- [DATA FOR THIS EXERCISE]
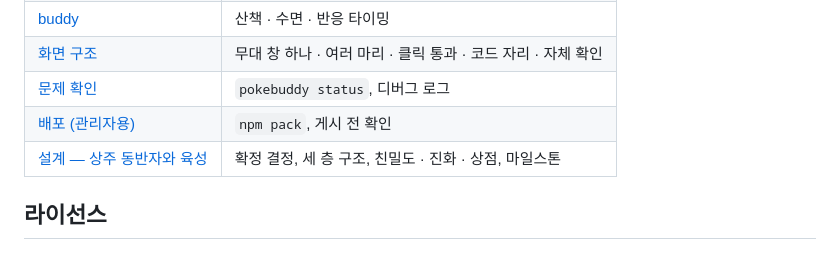
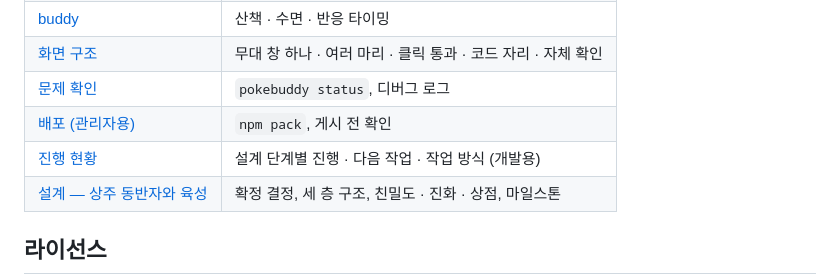
Before and after one commit to MilkLotion/terminal_pokemon, a Markdown page: README.md, the part around the change. Drawn GitHub-style.

```diff
--- a/README.md
+++ b/README.md
@@ -138,6 +138,7 @@ pokebuddy companion stop      # 동반자 내리기
 | [화면 구조](docs/guide.md#화면-구조--무대-창-하나) | 무대 창 하나 · 여러 마리 · 클릭 통과 · 코드 자리 · 자체 확인 |
 | [문제 확인](docs/guide.md#문제-확인) | `pokebuddy status`, 디버그 로그 |
 | [배포 (관리자용)](docs/guide.md#배포-관리자용) | `npm pack`, 게시 전 확인 |
+| [진행 현황](docs/progress.md) | 설계 단계별 진행 · 다음 작업 · 작업 방식 (개발용) |
 | [설계 — 상주 동반자와 육성](docs/design.md) | 확정 결정, 세 층 구조, 친밀도 · 진화 · 상점, 마일스톤 |
 
 ## 라이선스
```
Also changed, not shown: docs/design.md (+2 -0 lines), docs/progress.md (added, +158 -0 lines).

- [WHAT THE TASK ASKS] Here the job is to repeat the entries verbatim while leaving all pictures out.

- [SOLUTION TO THIS EXERCISE]
Before and after one commit to MilkLotion/terminal_pokemon, a Markdown page: README.md, the part around the change. Drawn GitHub-style.

```diff
--- a/README.md
+++ b/README.md
@@ -138,6 +138,7 @@ pokebuddy companion stop      # 동반자 내리기
 | [화면 구조](docs/guide.md#화면-구조--무대-창-하나) | 무대 창 하나 · 여러 마리 · 클릭 통과 · 코드 자리 · 자체 확인 |
 | [문제 확인](docs/guide.md#문제-확인) | `pokebuddy status`, 디버그 로그 |
 | [배포 (관리자용)](docs/guide.md#배포-관리자용) | `npm pack`, 게시 전 확인 |
+| [진행 현황](docs/progress.md) | 설계 단계별 진행 · 다음 작업 · 작업 방식 (개발용) |
 | [설계 — 상주 동반자와 육성](docs/design.md) | 확정 결정, 세 층 구조, 친밀도 · 진화 · 상점, 마일스톤 |
 
 ## 라이선스
```
Also changed, not shown: docs/design.md (+2 -0 lines), docs/progress.md (added, +158 -0 lines).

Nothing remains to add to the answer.